6.11 Confirmations of Newton's Laws
(Discovering the Universe, 5th ed., §)
- A contemporary
of Newton, Edmond Halley (1656-1742), had been studying comets, bright objects
that appear briefly in the sky from time to time and move relative
to the stars, like planets (though much faster).
Halley noticed that the comets of 1531, 1607, and 1682 had similar
characteristics, and were separated by the same period of 76
In 1684, Halley visited Newton in Cambridge, and told him about
his suspicion that they were the same comet moving in
a periodic orbit around the Sun.
It was only then that Halley learned of Newton's unpublished
work on planetary motion.
Newton advised Halley that the comet's orbit must be elliptical,
though much more elongated than a planet's.
- Halley applied Newton's laws to correctly predict the date and location of the
comet's reappearance in 1758.
That comet is now known as Halley's Comet; its most recent passage was in 1986.
Halley's comet has an orbit with an eccentricity of 0.9673 and
a semimajor axis of 17.9 AU (its aphelion of 35.3 AU takes it
out beyond the planet Neptune!).
- It wasn't long before astronomers had applied Newton's Laws to determine the masses of the known planets, by observing their interaction with their moons and with each other.
- In 1781, an
amateur astronomer named William
Herschel, who had built one of the most powerful telescopes
of the time, noticed "a curious either nebulous star or
perhaps a comet".
Subsequent observations revealed that this object moved relative
to the stars, although more slowly than a comet.
Herschel soon realized that he had discovered a seventh planet,
Uranus (and the first in recorded history!).
At its brightest, Uranus is barely visible to the naked eye in a dark sky.
Because of its slow motion, however, Uranus was always mistaken for a star by earlier observers.
has an orbital period of 84 years, but after 50 years it was
clear that it wasn't following its predicted orbit.
Astronomers applied Newton's Laws to account for the gravitational
pulls of Jupiter and Saturn, but that still did not remove all
of the discrepancies.
Couch Adams and Urbain-Jean-Joseph
Le Verrier independently realized that a new planet beyond
Uranus might cause these deviations.
In 1843 and 1845, respectively, they applied Newton's Laws to
determine its position.
In 1846 Galle and d'Arrest at the Berlin Observatory followed
up on Le Verrier's prediction, and quickly identified the eighth
Neptune moves even more slowly than Uranus, and it has an orbital
period of 165 years.
Question: in the picture
shown, looking down on the solar system, what effect would the
gravity of the outer planet (Neptune) have on the speed of the
inner planet (Uranus)?
- After some years, positional errors in Neptune's predicted
orbit again suggested the presence of another large planet further

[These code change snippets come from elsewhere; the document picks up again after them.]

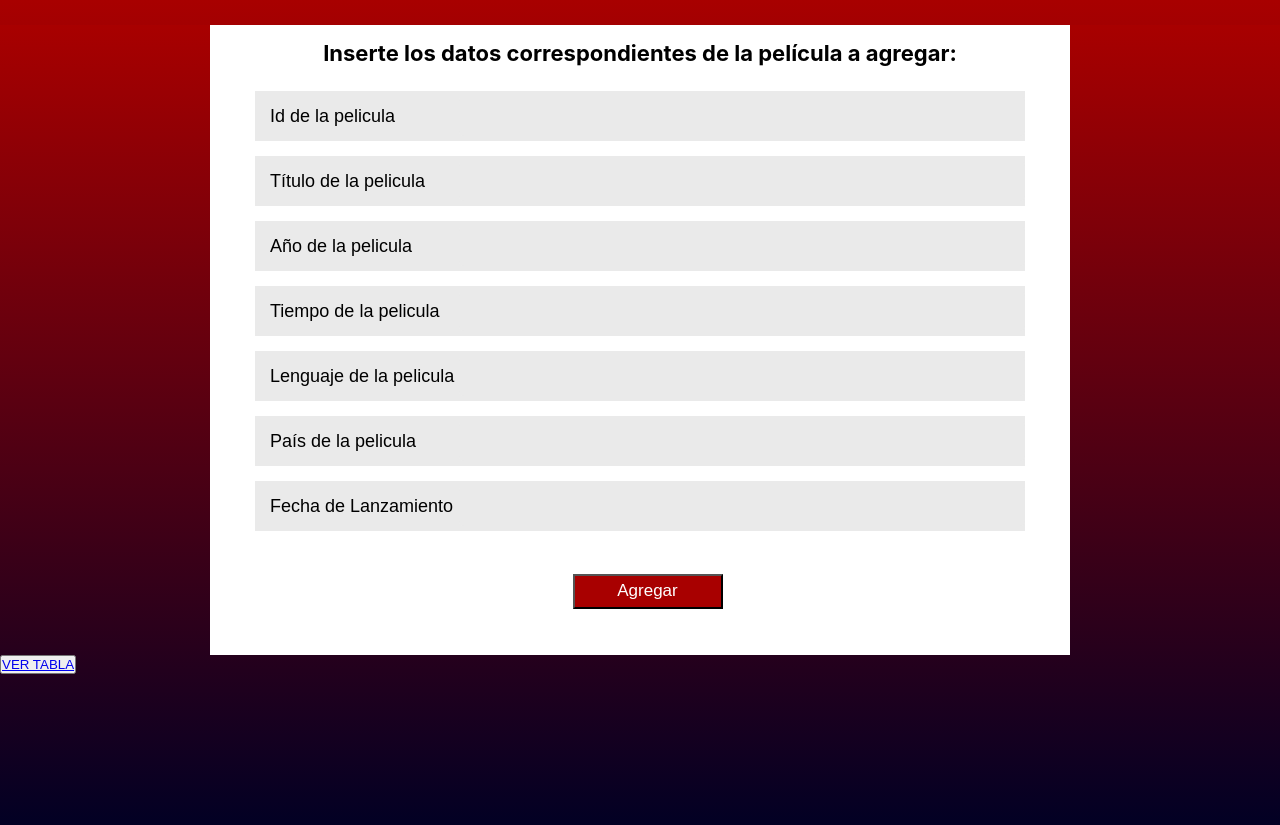
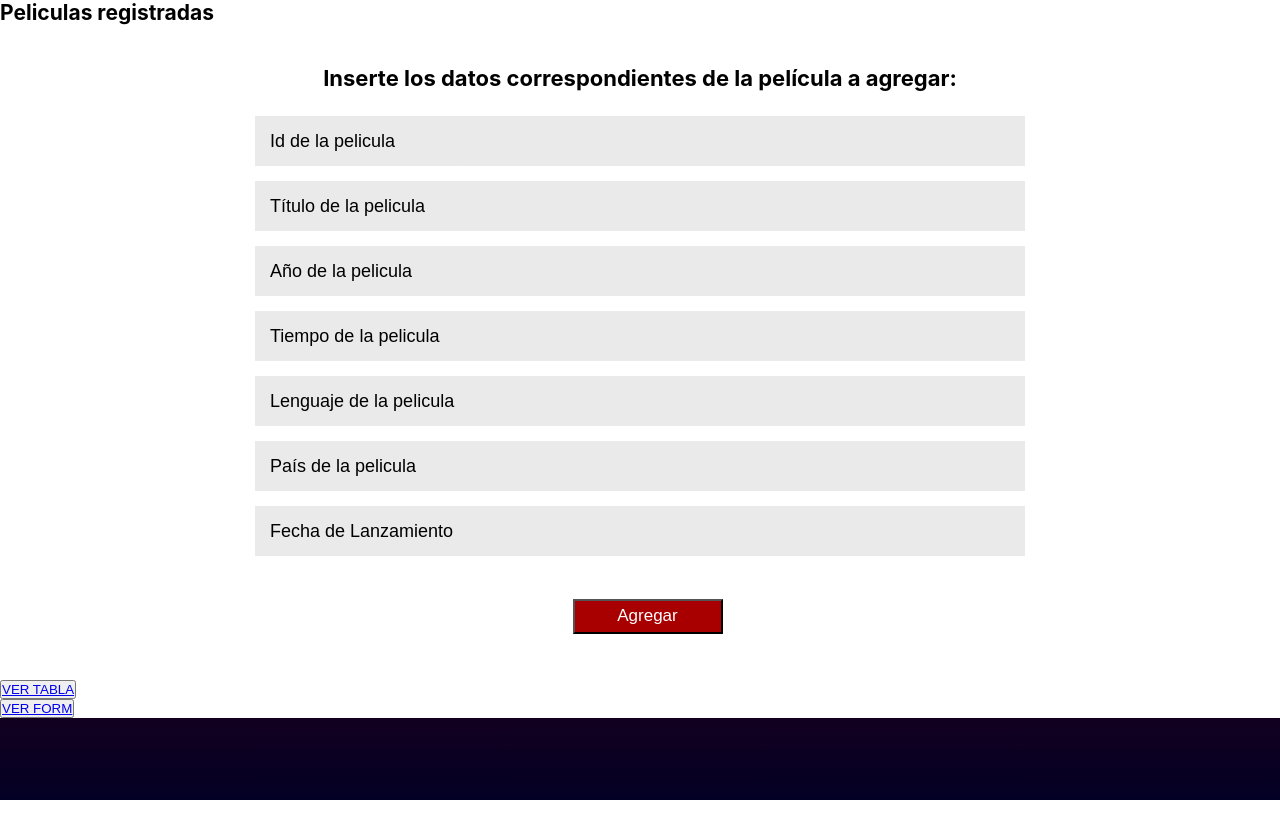
Before and after one commit to jesusocampo1105/CRUDPeliculasFront, a React (Create React App) app: page / in a window 1280 px wide. After the commit the page ends 800 px from the top, so only its background shows below. Built offline with nearby package versions, Linux system fonts and the light colour scheme.

Commit message:
form reinicio v5

```diff
--- a/src/App.js
+++ b/src/App.js
@@ -7,8 +7,7 @@ function App() {
   return (
     <div className="App">
       <Routes>
-        <Route path='/' element={<Form/>}/>
-        <Route path='/Table' element={<Table/>}/>
+        <Route path='/' element={<Table/>}/>
       </Routes>
     </div>
   );
```
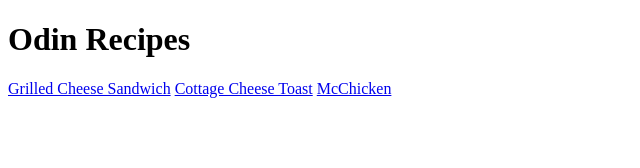
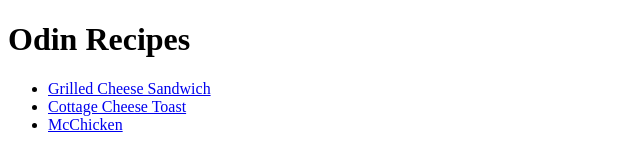
Before and after one commit to Mar7ini/odin-recipes, a plain HTML site: page index.html in a window 1280 px wide. Shown: the whole page, without its empty margins (0-640 px from the left). Drawn offline with Linux system fonts and the light colour scheme.

Commit message:
Added links to a list
Added links to recipes to an unordered list to make it look better

```diff
--- a/index.html
+++ b/index.html
@@ -6,8 +6,10 @@
 </head>
 <body>
     <h1>Odin Recipes</h1>
-    <a href="recipes/grilled-cheese.html">Grilled Cheese Sandwich</a>
-    <a href="recipes/cottage-cheese-toast.html">Cottage Cheese Toast</a>
-    <a href="recipes/mcchicken.html">McChicken</a>
+        <ul>
+            <li><a href="recipes/grilled-cheese.html">Grilled Cheese Sandwich</a></li>
+            <li><a href="recipes/cottage-cheese-toast.html">Cottage Cheese Toast</a></li>
+            <li><a href="recipes/mcchicken.html">McChicken</a></li>
+        </ul>
 </body>
 </html>
```
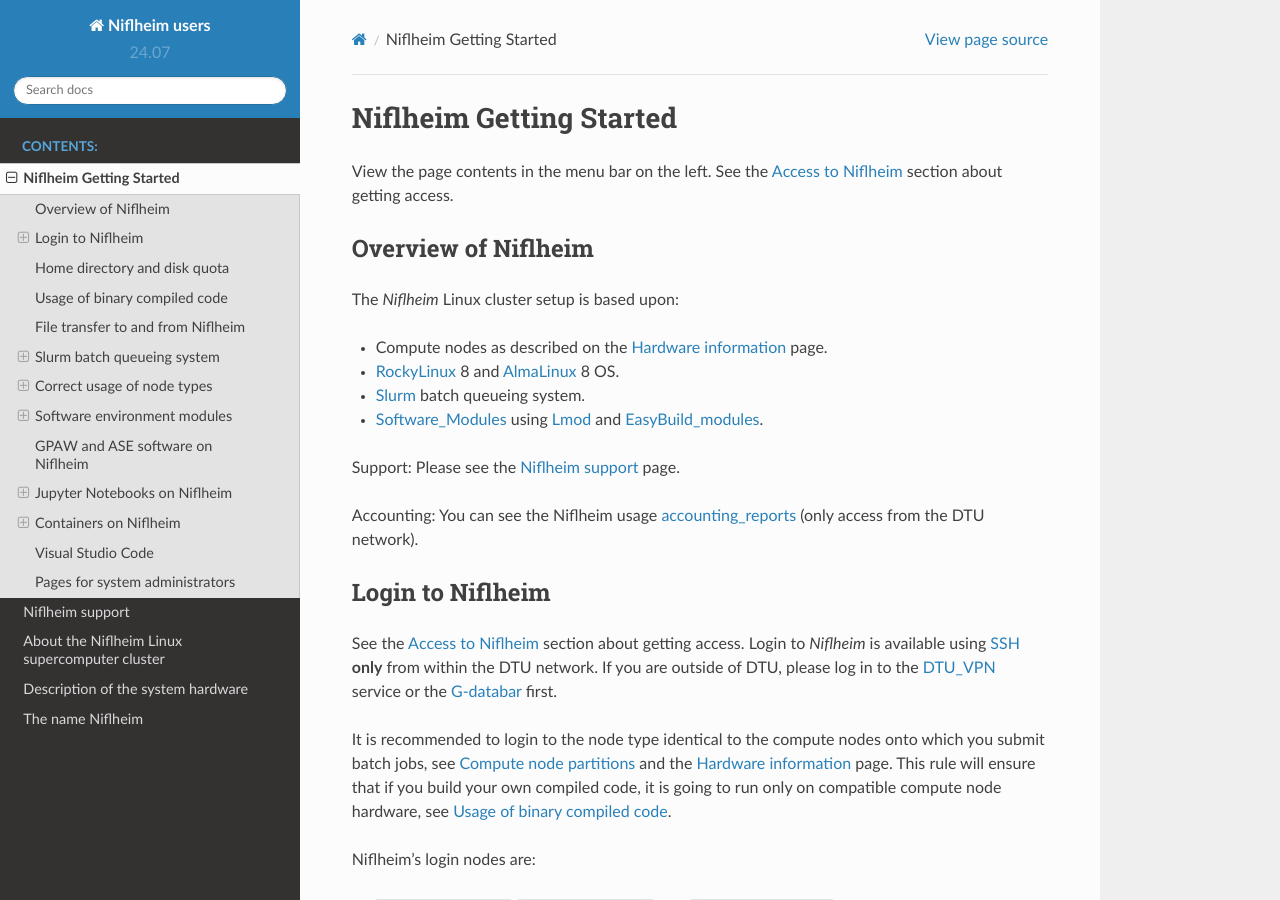
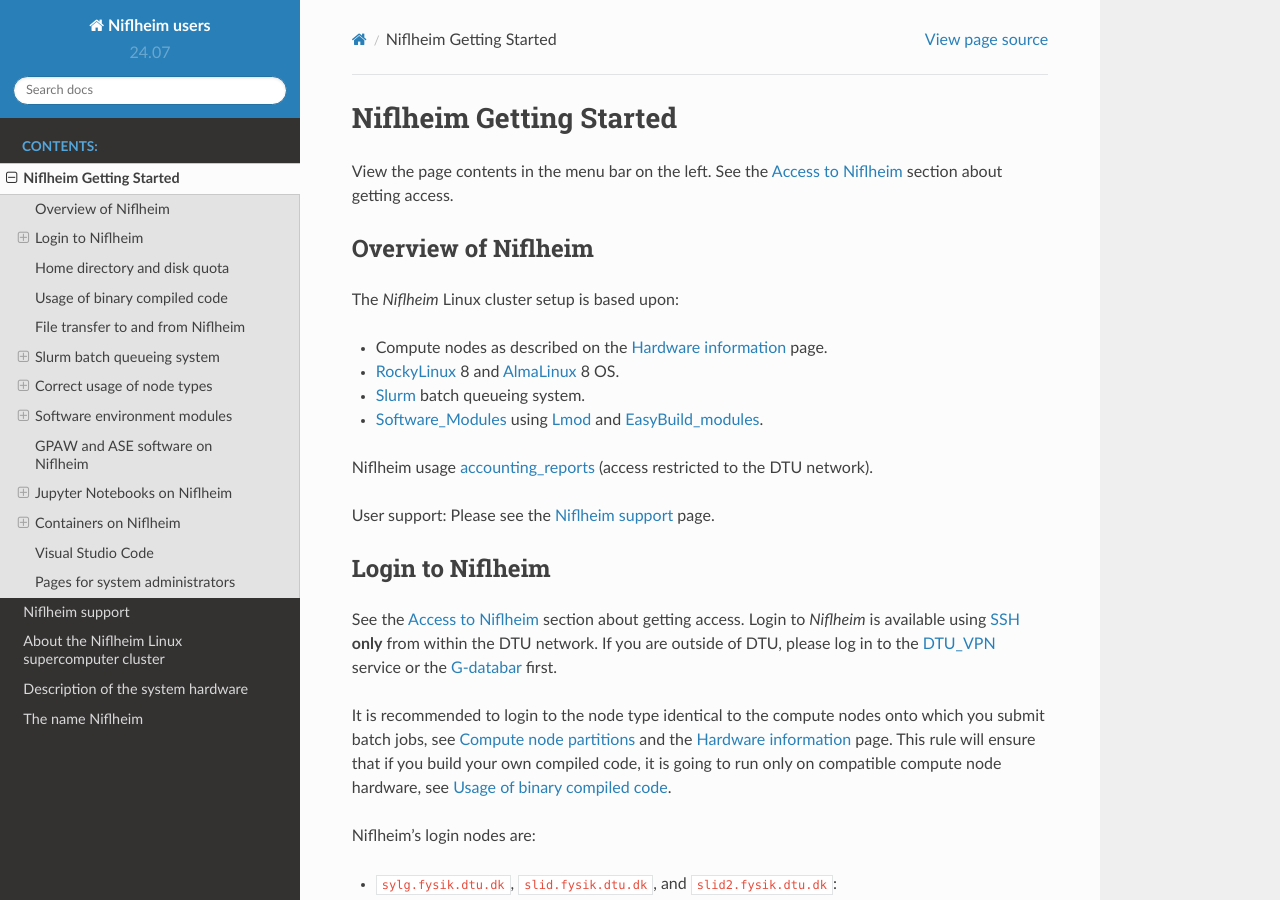
Before and after one commit to OleHolmNielsen/Niflheim_users, a Sphinx documentation site: the page built from docs/Niflheim_Getting_Started.rst, in a window 1280 px wide and 900 px high. Built offline with Sphinx 7.4.7 and the Read the Docs theme 2.0.0, drawn with Linux system fonts in a browser that asks for light colours.

Commit message:
Minor edit

```diff
--- a/docs/Niflheim_Getting_Started.rst
+++ b/docs/Niflheim_Getting_Started.rst
@@ -17,9 +17,9 @@
 * Slurm_ batch queueing system.
 * Software_Modules_ using Lmod_ and EasyBuild_modules_.
 
-Support: Please see the :ref:`Niflheim_support` page.
+Niflheim usage accounting_reports_ (access restricted to the DTU network).
 
-Accounting: You can see the Niflheim usage accounting_reports_ (only access from the DTU network).
+User support: Please see the :ref:`Niflheim_support` page.
 
 .. _CentOS: https://www.centos.org/
 .. _AlmaLinux: https://almalinux.org/
```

In 1905, another amateur astronomer, Percival
Lowell, who had built his own observatory in Arizona, began
a search for this planet, which he called Planet X.
After Lowell died in 1916, his successors at the Lowell
Observatory continued the search.
Finally, in 1930, Clyde
Tombaugh discovered Pluto, but its observation was
fortuitous because its mass is so small that it doesn't have
a significant effect on Neptune.
Better measurements of the outer planets' masses (by the Voyager
spacecraft in 1970s and 1980s) have now removed the errors in
speaking, a planetary orbit should be fixed in space.
Question: what physical principle
However, another planet's gravitational pull can make a planet's
orbit precess around the Sun.
Question: where have we already
seen an example of a precessing orbit?
In 1845, Le Verrier discovered that Mercury's orbit also precesses
around the Sun (note the changing orientation of the semimajor
axis in the picture).
This is a very small effect, only 0.10 seconds of arc
per orbit (43" per century), but even so it could not be
explained by the other planets.
Le Verrier hypothesized that there might be another planet inside
of Mercury's orbit, so close to the Sun that it was difficult
This planet, which Le Verrier called Vulcan, has never
So, there was no good explanation for Mercury's precession using
Newton's laws, but, like Neptune, the effect was small enough
to attribute to measurement errors, and was largely ignored.